West Indies: WLLWW
Watch out for
Chris Gayle. Who else? Everything about this contest screams for a tour de force from the man who epitomises above all others the hopes, the talents and the frustrations of West Indies cricket in the 21st century. This contest will be Gayle’s first full international appearance since the 50-over World Cup 12 months ago, and his first T20 outing since he spanked South Africa for 90 in 41 balls at Johannesburg in January 2015. But the prodigal son is back for more, and back in a country where his legend precedes him. Gayle has been the heart and soul of the IPL since its inception, and assuming the local population have found a means to secure any tickets, you can be sure who they will be rooting for when the first ball is sent his way.
Gayle may be an established local hero but Jos Buttler could yet be the coming man and, if that is the case, then the Wankhede will soon feel like his second home, following his signing for Mumbai Indians in the recent IPL auction. His casual ability to ally supreme power to outlandish shot selection has turned him into the flagbearer for England’s new free-spirited attitude to one-day cricket, and though he was scuppered in the end by Chris Jordan’s yorkers during England’s practice match at the Brabourne on Monday, his 25 from 16 balls while guesting for Mumbai was a hint that he has found his range. “Everyone’s worried by Jos when he gets going,” said Joe Root after that innings.
England’s XI is more or less straightforward. Ben Stokes provides the all-round flexibility to factor in four seamers and both spinners, Adil Rashid and Moeen Ali. With Chris Jordan’s death bowling and outstanding fielding securing him a berth, the only real debate is whether the extra grunt of Liam Plunkett is preferable to the left-arm attack of David Willey. Morgan refused to be drawn, but Willey’s hat-trick at the death in Monday’s warm-up may have tilted the scales in his favour.
England (probable) 1 Jason Roy, 2 Alex Hales, 3 Jos Buttler, 4 Joe Root, 5 Eoin Morgan (capt), 6 Ben Stokes, 7 Moeen Ali, 8 Adil Rashid, 9 David Willey, 10 Chris Jordan, 11 Reece Topley
West Indies have all-round options pouring out of their squad, and any batsman from No. 4 to No. 9 could prove to be interchangeable depending on the match situation. The likelihood is that all eight of West Indies’ previous World T20 winners will be given the chance to start the campaign, although with only one spinner likely to make the cut, Samuel Badree could conceivably make way for Sulieman Benn, having failed to play in either of West Indies’ warm-ups.

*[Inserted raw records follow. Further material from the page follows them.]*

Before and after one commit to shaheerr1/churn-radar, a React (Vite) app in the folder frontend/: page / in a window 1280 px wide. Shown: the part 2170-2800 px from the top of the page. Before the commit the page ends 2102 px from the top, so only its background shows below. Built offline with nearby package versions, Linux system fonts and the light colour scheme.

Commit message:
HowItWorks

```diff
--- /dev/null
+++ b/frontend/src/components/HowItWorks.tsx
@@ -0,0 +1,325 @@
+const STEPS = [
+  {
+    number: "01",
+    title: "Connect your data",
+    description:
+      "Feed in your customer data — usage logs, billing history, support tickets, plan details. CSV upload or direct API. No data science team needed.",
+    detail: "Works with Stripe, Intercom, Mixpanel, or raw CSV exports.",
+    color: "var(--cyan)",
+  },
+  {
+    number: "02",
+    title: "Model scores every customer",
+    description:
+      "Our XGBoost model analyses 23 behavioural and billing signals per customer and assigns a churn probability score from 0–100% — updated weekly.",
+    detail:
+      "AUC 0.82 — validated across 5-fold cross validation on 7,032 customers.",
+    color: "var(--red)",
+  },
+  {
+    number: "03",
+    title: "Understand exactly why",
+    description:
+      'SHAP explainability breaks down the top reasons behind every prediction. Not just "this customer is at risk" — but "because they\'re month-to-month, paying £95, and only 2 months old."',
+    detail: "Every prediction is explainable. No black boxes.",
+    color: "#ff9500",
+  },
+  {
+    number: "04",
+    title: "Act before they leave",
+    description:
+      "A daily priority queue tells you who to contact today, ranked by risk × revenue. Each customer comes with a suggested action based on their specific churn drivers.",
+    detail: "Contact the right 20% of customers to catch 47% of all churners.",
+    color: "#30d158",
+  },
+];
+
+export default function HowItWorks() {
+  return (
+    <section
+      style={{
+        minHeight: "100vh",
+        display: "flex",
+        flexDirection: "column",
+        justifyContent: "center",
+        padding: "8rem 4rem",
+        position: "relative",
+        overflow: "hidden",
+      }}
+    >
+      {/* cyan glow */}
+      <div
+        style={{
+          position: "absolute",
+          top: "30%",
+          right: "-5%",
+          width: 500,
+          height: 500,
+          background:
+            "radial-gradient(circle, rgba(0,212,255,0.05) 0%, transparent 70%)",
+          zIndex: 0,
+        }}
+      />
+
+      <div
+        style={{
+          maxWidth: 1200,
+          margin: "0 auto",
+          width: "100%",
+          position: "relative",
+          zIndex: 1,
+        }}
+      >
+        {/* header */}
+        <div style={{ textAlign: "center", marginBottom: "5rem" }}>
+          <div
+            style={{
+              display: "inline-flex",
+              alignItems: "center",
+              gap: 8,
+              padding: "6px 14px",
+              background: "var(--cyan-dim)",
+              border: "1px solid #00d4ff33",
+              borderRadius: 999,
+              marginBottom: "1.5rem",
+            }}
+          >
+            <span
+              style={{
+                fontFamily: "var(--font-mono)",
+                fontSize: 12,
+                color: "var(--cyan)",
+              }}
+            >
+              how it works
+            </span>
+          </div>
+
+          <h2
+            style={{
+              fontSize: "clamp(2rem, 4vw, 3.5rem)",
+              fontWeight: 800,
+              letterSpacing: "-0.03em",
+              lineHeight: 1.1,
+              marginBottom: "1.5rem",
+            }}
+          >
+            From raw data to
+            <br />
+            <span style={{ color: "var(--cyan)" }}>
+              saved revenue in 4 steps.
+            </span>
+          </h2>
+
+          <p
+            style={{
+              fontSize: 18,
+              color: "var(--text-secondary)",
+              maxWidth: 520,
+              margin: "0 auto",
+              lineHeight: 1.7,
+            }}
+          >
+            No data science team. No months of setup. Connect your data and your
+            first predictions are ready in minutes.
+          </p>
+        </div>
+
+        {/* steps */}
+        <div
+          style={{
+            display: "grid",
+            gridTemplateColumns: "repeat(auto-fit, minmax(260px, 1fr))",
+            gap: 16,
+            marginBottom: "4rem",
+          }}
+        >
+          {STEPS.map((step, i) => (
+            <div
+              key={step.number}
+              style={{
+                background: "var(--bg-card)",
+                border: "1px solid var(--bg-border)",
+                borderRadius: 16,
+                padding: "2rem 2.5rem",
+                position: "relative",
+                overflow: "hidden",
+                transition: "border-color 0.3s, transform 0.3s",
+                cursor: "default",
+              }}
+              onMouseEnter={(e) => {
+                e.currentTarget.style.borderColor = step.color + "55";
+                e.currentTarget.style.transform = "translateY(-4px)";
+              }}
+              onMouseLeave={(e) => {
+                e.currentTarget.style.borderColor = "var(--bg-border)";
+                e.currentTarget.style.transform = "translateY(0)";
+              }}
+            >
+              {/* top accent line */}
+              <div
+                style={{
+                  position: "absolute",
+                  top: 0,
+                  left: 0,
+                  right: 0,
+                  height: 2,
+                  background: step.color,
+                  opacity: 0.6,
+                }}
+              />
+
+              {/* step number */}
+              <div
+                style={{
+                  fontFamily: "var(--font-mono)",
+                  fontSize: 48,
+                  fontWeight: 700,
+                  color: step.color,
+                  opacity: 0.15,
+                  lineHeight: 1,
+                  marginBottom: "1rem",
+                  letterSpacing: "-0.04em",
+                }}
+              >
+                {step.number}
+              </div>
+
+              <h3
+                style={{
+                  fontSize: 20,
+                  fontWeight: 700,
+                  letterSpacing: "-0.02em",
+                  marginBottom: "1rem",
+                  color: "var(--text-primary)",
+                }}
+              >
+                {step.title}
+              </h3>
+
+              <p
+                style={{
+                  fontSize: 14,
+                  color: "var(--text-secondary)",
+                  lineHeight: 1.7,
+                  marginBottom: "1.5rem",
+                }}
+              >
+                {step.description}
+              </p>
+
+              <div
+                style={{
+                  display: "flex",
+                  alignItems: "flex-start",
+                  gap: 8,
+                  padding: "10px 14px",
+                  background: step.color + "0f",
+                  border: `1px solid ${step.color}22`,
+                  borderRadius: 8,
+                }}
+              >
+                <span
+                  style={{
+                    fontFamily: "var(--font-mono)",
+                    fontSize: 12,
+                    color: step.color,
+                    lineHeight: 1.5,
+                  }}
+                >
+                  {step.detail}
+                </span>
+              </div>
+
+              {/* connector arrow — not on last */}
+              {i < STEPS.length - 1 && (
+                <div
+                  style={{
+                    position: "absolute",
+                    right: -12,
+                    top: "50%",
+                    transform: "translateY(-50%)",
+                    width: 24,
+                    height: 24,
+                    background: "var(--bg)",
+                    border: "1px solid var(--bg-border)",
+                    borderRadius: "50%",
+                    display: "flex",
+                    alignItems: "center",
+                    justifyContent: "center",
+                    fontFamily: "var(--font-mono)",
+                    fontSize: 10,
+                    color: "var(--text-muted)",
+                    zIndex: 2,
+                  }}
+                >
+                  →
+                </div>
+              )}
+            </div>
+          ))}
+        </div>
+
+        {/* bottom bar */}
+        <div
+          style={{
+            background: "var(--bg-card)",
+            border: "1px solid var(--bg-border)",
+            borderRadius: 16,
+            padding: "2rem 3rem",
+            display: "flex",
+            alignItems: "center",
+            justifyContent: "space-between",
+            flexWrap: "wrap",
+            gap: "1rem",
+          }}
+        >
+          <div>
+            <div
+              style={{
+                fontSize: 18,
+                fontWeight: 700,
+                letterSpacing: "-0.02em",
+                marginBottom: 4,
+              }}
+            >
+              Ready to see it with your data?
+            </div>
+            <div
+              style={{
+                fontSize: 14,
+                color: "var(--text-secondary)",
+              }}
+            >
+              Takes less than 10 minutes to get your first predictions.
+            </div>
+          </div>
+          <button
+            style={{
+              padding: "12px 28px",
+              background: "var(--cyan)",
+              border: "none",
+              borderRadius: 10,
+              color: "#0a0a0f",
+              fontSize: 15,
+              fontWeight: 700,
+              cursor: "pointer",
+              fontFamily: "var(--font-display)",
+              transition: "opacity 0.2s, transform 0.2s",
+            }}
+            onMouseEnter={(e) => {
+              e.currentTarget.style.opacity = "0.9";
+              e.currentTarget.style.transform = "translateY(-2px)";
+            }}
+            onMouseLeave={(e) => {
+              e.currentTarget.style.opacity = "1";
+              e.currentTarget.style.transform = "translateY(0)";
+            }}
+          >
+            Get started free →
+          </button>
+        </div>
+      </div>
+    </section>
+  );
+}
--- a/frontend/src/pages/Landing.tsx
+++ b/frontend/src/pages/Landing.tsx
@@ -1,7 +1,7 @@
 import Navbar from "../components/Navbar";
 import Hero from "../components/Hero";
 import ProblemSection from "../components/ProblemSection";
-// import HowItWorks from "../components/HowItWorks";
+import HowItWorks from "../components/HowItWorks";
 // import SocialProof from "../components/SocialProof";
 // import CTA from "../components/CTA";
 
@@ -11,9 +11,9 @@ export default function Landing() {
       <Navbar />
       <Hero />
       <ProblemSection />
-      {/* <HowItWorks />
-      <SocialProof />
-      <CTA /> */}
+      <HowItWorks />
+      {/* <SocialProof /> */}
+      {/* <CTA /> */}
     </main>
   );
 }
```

West Indies (probable) 1 Chris Gayle, 2 Johnson Charles, 3 Marlon Samuels, 4 Dwayne Bravo, 5 Denesh Ramdin (wk), 6 Andre Russell, 7 Carlos Braithwaite, 8 Darren Sammy (capt), 9 Jason Holder, 10 Samuel Badree/Sulieman Benn, 11 Jerome Taylor.
Pitch and conditions

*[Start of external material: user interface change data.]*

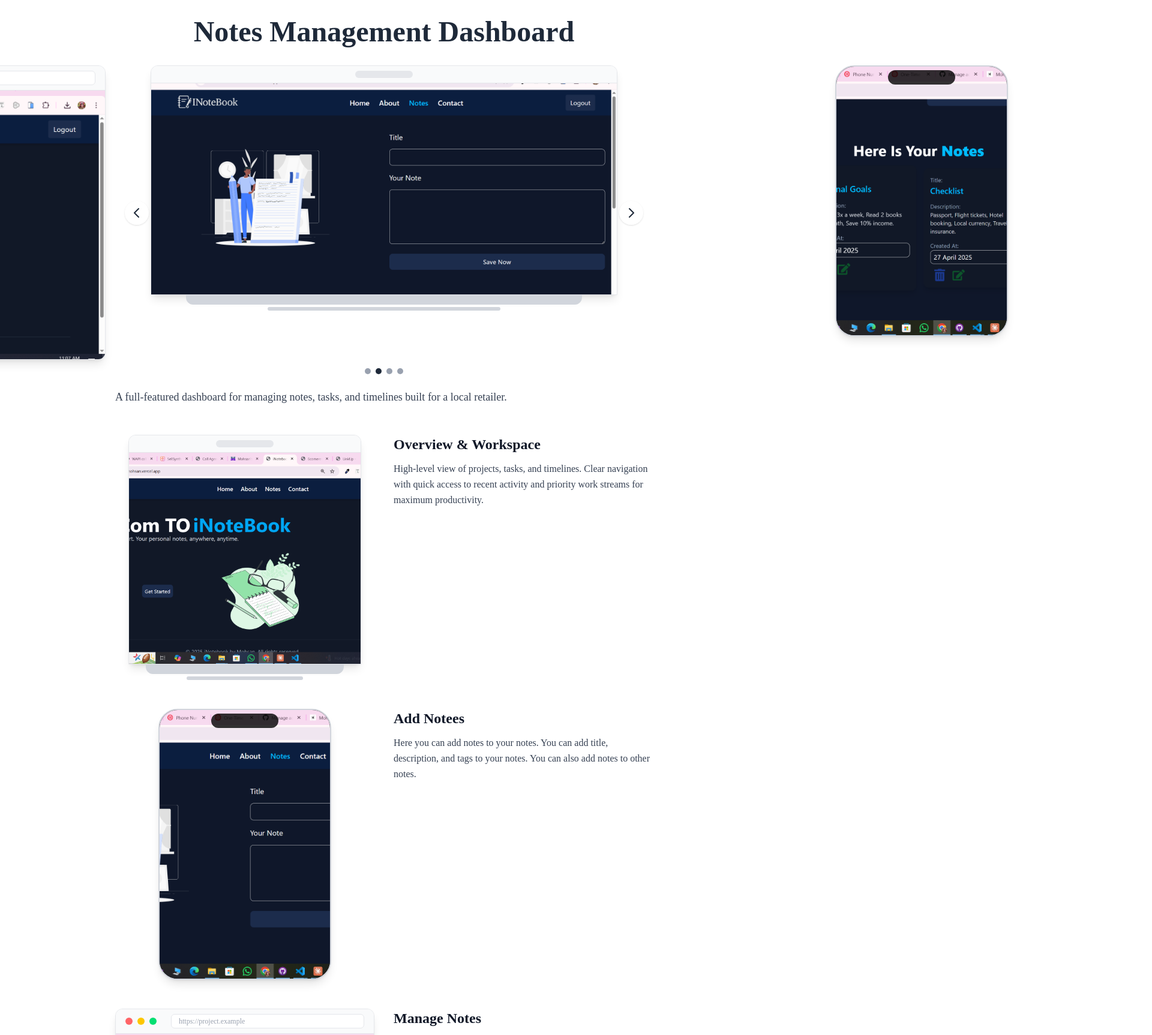
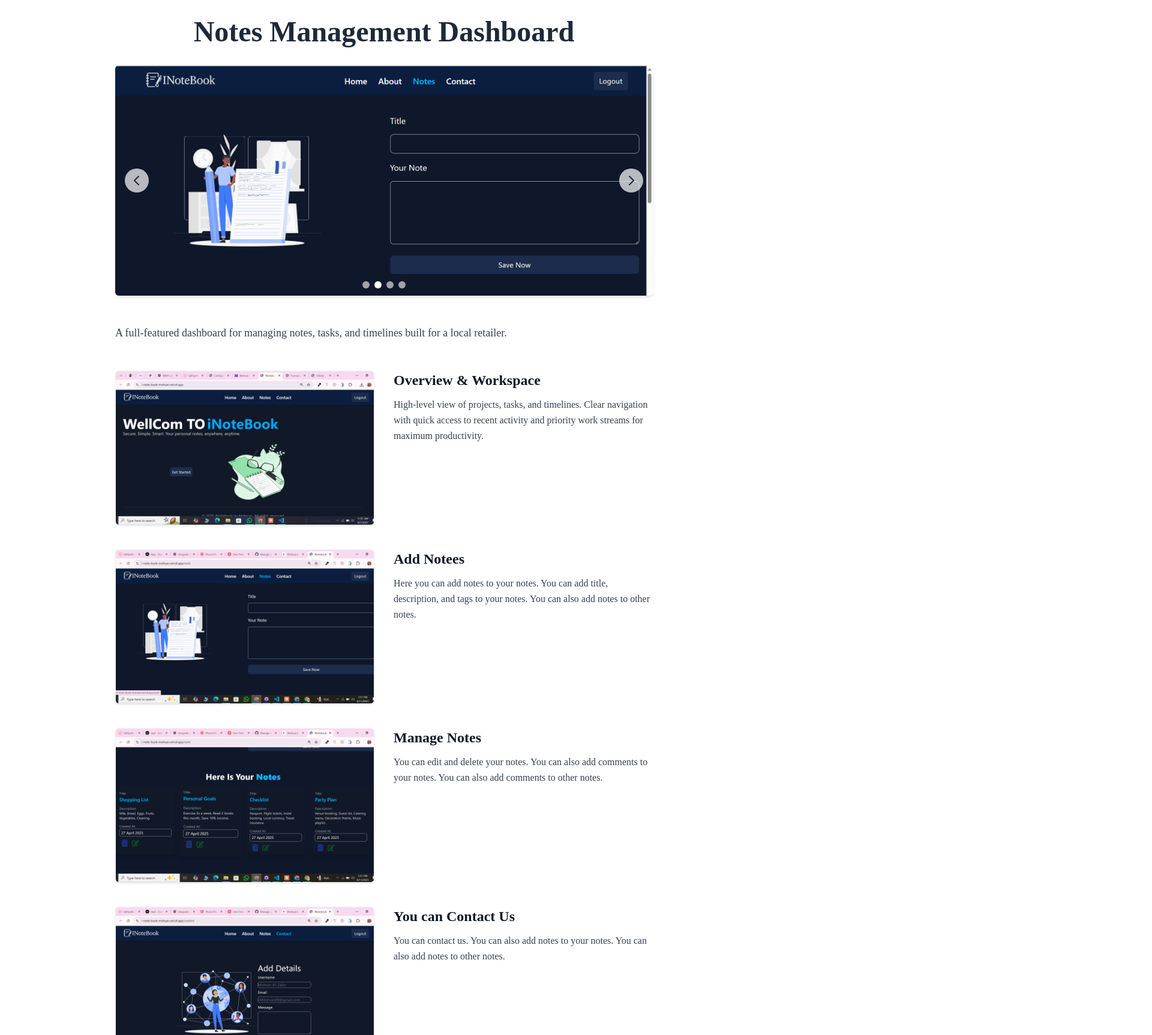
Before and after one commit to Ch-Mohsan/myProfile, a React (Vite) app in the folder frontend/: page /projects/Notes-management-dashboard in a window 1280 px wide. Shown: the part 100-1826 px from the top of the page at 60% size, 1920 px wide, since content can reach past the window. Built offline with nearby package versions, Linux system fonts and the light colour scheme; a web font is replaced by a local one.

Commit message:
Revert "feat(details): mockup-styled project details (browser/laptop/phone fr…"

```diff
--- a/frontend/src/components/MockupFrame.jsx
+++ /dev/null
@@ -1,53 +0,0 @@
-import React from 'react';
-
-function BrowserMockup({ src, alt }) {
-  return (
-    <div className="rounded-xl border border-gray-200 shadow-lg bg-white overflow-hidden">
-      <div className="flex items-center gap-2 px-4 py-2 border-b border-gray-200 bg-gray-50">
-        <span className="w-3 h-3 rounded-full bg-red-400" />
-        <span className="w-3 h-3 rounded-full bg-yellow-400" />
-        <span className="w-3 h-3 rounded-full bg-green-400" />
-        <div className="ml-4 flex-1 h-6 rounded-md bg-white border border-gray-200 text-xs text-gray-400 flex items-center px-3">
-          https://project.example
-        </div>
-      </div>
-      <div className="bg-gray-100">
-        <img src={src} alt={alt} className="w-full h-72 sm:h-80 md:h-[28rem] object-cover" />
-      </div>
-    </div>
-  );
-}
-
-function LaptopMockup({ src, alt }) {
-  return (
-    <div className="relative mx-auto w-full md:w-[90%]">
-      <div className="rounded-t-xl border border-gray-200 shadow-lg bg-white overflow-hidden">
-        <div className="flex items-center gap-2 px-4 py-2 border-b border-gray-200 bg-gray-50">
-          <div className="mx-auto h-3 w-24 rounded-full bg-gray-200" />
-        </div>
-        <div className="bg-gray-100">
-          <img src={src} alt={alt} className="w-full h-64 sm:h-72 md:h-[22rem] object-cover" />
-        </div>
-      </div>
-      <div className="mx-auto h-4 w-[85%] rounded-b-xl bg-gray-300" />
-      <div className="mx-auto mt-1 h-1.5 w-[50%] rounded-full bg-gray-300" />
-    </div>
-  );
-}
-
-function PhoneMockup({ src, alt }) {
-  return (
-    <div className="relative mx-auto w-64 sm:w-72">
-      <div className="rounded-[2rem] border-2 border-gray-300 shadow-lg bg-black overflow-hidden">
-        <div className="absolute top-2 left-1/2 -translate-x-1/2 h-6 w-28 rounded-full bg-black/80 z-10" />
-        <img src={src} alt={alt} className="w-full h-[28rem] object-cover" />
-      </div>
-    </div>
-  );
-}
-
-export default function MockupFrame({ variant = 'browser', src, alt }) {
-  if (variant === 'laptop') return <LaptopMockup src={src} alt={alt} />;
-  if (variant === 'phone') return <PhoneMockup src={src} alt={alt} />;
-  return <BrowserMockup src={src} alt={alt} />;
-}
--- a/frontend/src/pages/ProjectDetails.jsx
+++ b/frontend/src/pages/ProjectDetails.jsx
@@ -1,7 +1,6 @@
 import React, { useEffect, useMemo, useRef, useState } from 'react';
 import { Link, useParams } from 'react-router-dom';
 import { projects } from '../data/projects.js';
-import MockupFrame from '../components/MockupFrame.jsx';
 
 function ProjectDetails() {
   const { slug } = useParams();
@@ -35,22 +34,24 @@
     setCurrentIndex((index + total) % total);
   };
 
-  const variantForIndex = (i) => (i % 3 === 0 ? 'browser' : i % 3 === 1 ? 'laptop' : 'phone');
-
   return (
     <main className="container mx-auto px-6 py-16">
       <div className="max-w-4xl mx-auto">
         <h1 className="text-4xl md:text-5xl font-bold text-gray-800 mb-8 text-center">{project.title}</h1>
 
         {/* Carousel */}
-        <div className="relative mb-12 rounded-md overflow-visible">
+        <div className="relative mb-12 rounded-md shadow-md overflow-hidden">
           <div
             className="flex transition-transform duration-500"
             style={{ transform: `translateX(-${currentIndex * 100}%)` }}
           >
             {project.sections.map((section, idx) => (
-              <div className="min-w-full px-2 sm:px-4" key={section.title + idx}>
-                <MockupFrame variant={variantForIndex(idx)} src={section.image} alt={section.title} />
+              <div className="min-w-full" key={section.title + idx}>
+                <img
+                  src={section.image}
+                  alt={section.title}
+                  className="w-full h-72 sm:h-80 md:h-96 object-cover"
+                />
               </div>
             ))}
           </div>
@@ -59,26 +60,26 @@
           <button
             aria-label="Previous slide"
             onClick={() => goTo(currentIndex - 1)}
-            className="absolute top-1/2 left-2 sm:left-4 -translate-y-1/2 bg-white/80 hover:bg-white p-2 rounded-full z-10 shadow"
+            className="absolute top-1/2 left-4 -translate-y-1/2 bg-white/70 hover:bg-white/90 p-2 rounded-full z-10"
           >
             <svg className="h-6 w-6 text-gray-800" fill="none" stroke="currentColor" viewBox="0 0 24 24" xmlns="http://www.w3.org/2000/svg"><path d="M15 19l-7-7 7-7" strokeLinecap="round" strokeLinejoin="round" strokeWidth="2"></path></svg>
           </button>
           <button
             aria-label="Next slide"
             onClick={() => goTo(currentIndex + 1)}
-            className="absolute top-1/2 right-2 sm:right-4 -translate-y-1/2 bg-white/80 hover:bg-white p-2 rounded-full z-10 shadow"
+            className="absolute top-1/2 right-4 -translate-y-1/2 bg-white/70 hover:bg-white/90 p-2 rounded-full z-10"
           >
             <svg className="h-6 w-6 text-gray-800" fill="none" stroke="currentColor" viewBox="0 0 24 24" xmlns="http://www.w3.org/2000/svg"><path d="M9 5l7 7-7 7" strokeLinecap="round" strokeLinejoin="round" strokeWidth="2"></path></svg>
           </button>
 
           {/* Dots */}
-          <div className="absolute -bottom-6 left-1/2 -translate-x-1/2 flex gap-2 z-10">
+          <div className="absolute bottom-3 left-1/2 -translate-x-1/2 flex gap-2 z-10">
             {project.sections.map((_, i) => (
               <button
                 key={i}
                 aria-label={`Go to slide ${i + 1}`}
                 onClick={() => goTo(i)}
-                className={`w-2.5 h-2.5 rounded-full ${i === currentIndex ? 'bg-gray-800' : 'bg-gray-400'} hover:bg-gray-700`}
+                className={`w-3 h-3 rounded-full ${i === currentIndex ? 'bg-white' : 'bg-white/60'} hover:bg-white`}
               />
             ))}
           </div>
@@ -90,11 +91,11 @@
         </div>
 
         {/* Sections with descriptions */}
-        <section className="mt-12 space-y-12">
+        <section className="mt-12 space-y-10">
           {project.sections.map((section, idx) => (
             <article key={section.title + idx} className="grid md:grid-cols-2 gap-6 md:gap-8 items-start">
-              <div>
-                <MockupFrame variant={variantForIndex(idx + 1)} src={section.image} alt={section.title} />
+              <div className="rounded-md overflow-hidden shadow-sm border border-gray-100">
+                <img src={section.image} alt={section.title} className="w-full h-56 sm:h-64 object-cover" />
               </div>
               <div>
                 <h3 className="text-2xl font-semibold text-gray-900 mb-3">{section.title}</h3>
```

The wicket is one of the seamier in the subcontinent, and both teams look set to respond in kind with pace options. A day out from the contest, there was still plenty grass in situ, although the baking 37C degree heat may put paid to some of that by game time.
Stats and trivia

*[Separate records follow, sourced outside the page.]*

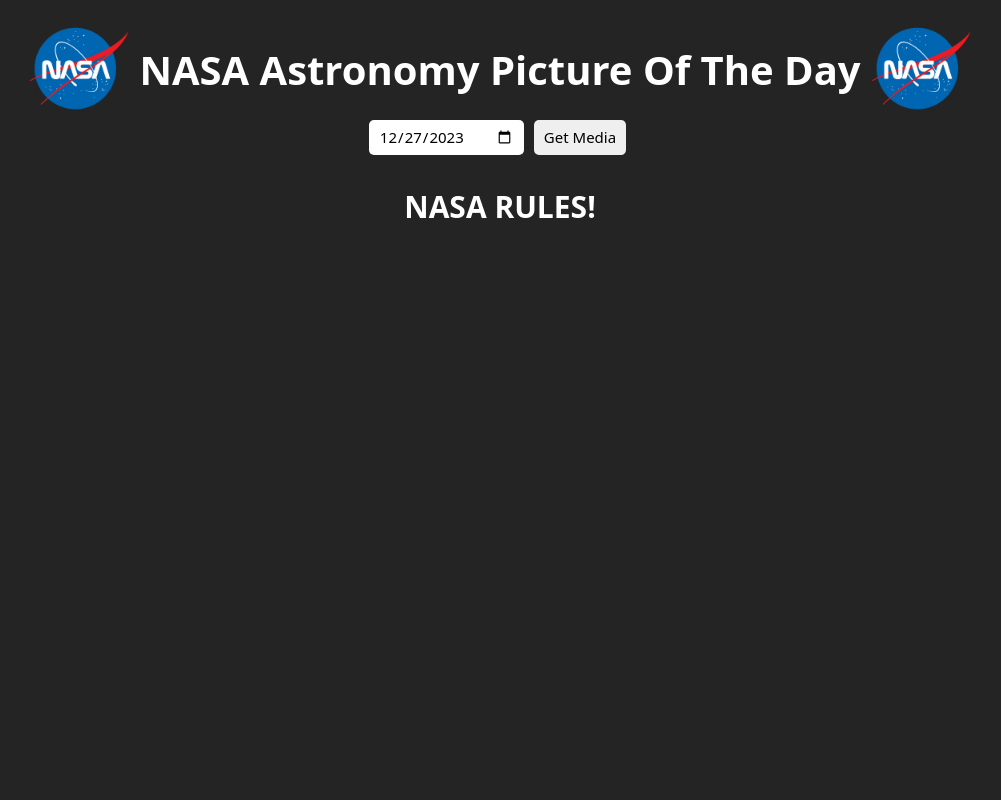
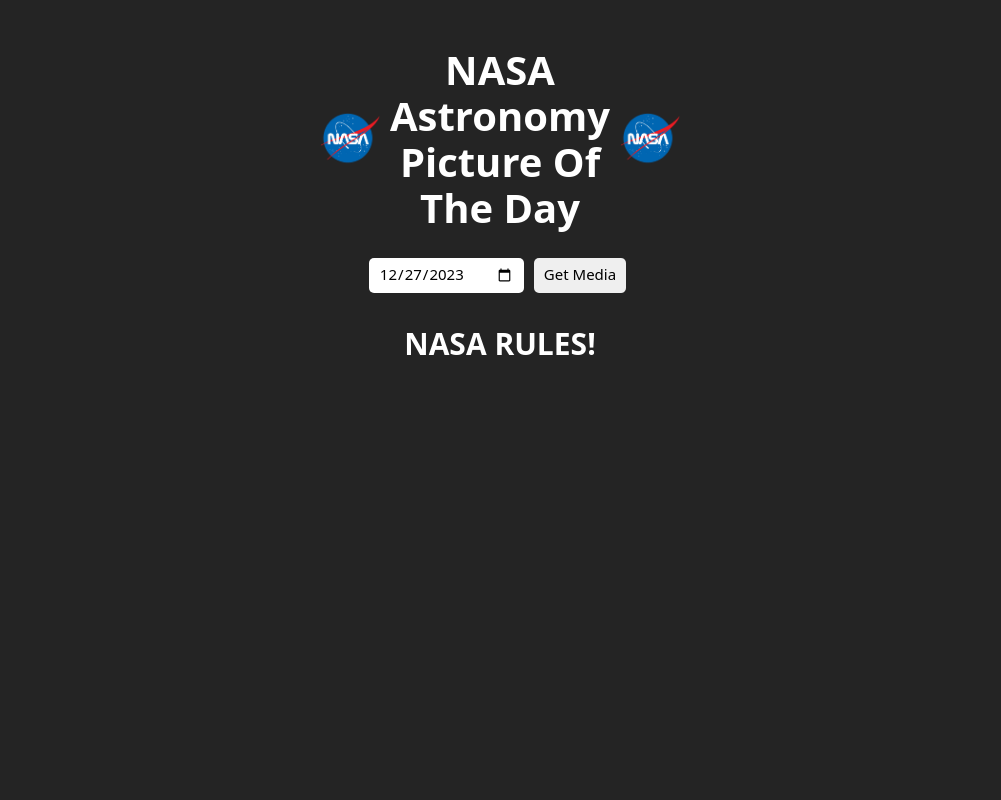
Before and after one commit to dwnorm2/NASA-POTD, a plain HTML site: page index.html in a window 1280 px wide. Shown: the top 800 px of the page, without its empty margins (140-1141 px from the left). Drawn offline with Linux system fonts and the light colour scheme; no server answers.

Commit message:
change logo size

```diff
--- a/css/style.css
+++ b/css/style.css
@@ -32,9 +32,10 @@ header {
   align-items: center;
   margin-top: 20px;
   gap: 10px;
+  width: 300px;
 }
 .logo {
-  width: 100px;
+  width: 60px;
 }
 
 #imageOfDay {
```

- England have not played West Indies in T20 cricket since a three-match series in Barbados on the eve of the last tournament in March 2014. England lost 2-1 but they did win the last of the three encounters, by five runs, thanks to Chris Jordan’s haul of 3 for 39.
- That contest, however, is now better remembered for Ben Stokes’ reaction to his first-ball duck. He was bowled by Krishmar Santokie to complete a dismal sequence of scores – 5, 4, 0, 4 and 0 – and on returning to the dressing room, Stokes punched his locker, broke his wrist, and ruled himself out of the World T20 in Bangledesh.
“I look at our lower order and it always makes me smile.”
West Indies captain Darren Sammy is itching to unleash his big hitters once again
“We’ve played a lot more positive cricket, we haven’t been afraid to go out and play with no consequences.”
England captain Eoin Morgan pinpoints the reasons for England’s upturn in one-day fortune
Andrew Miller is UK editor of ESPNcricinfo. He tweets @miller_cricket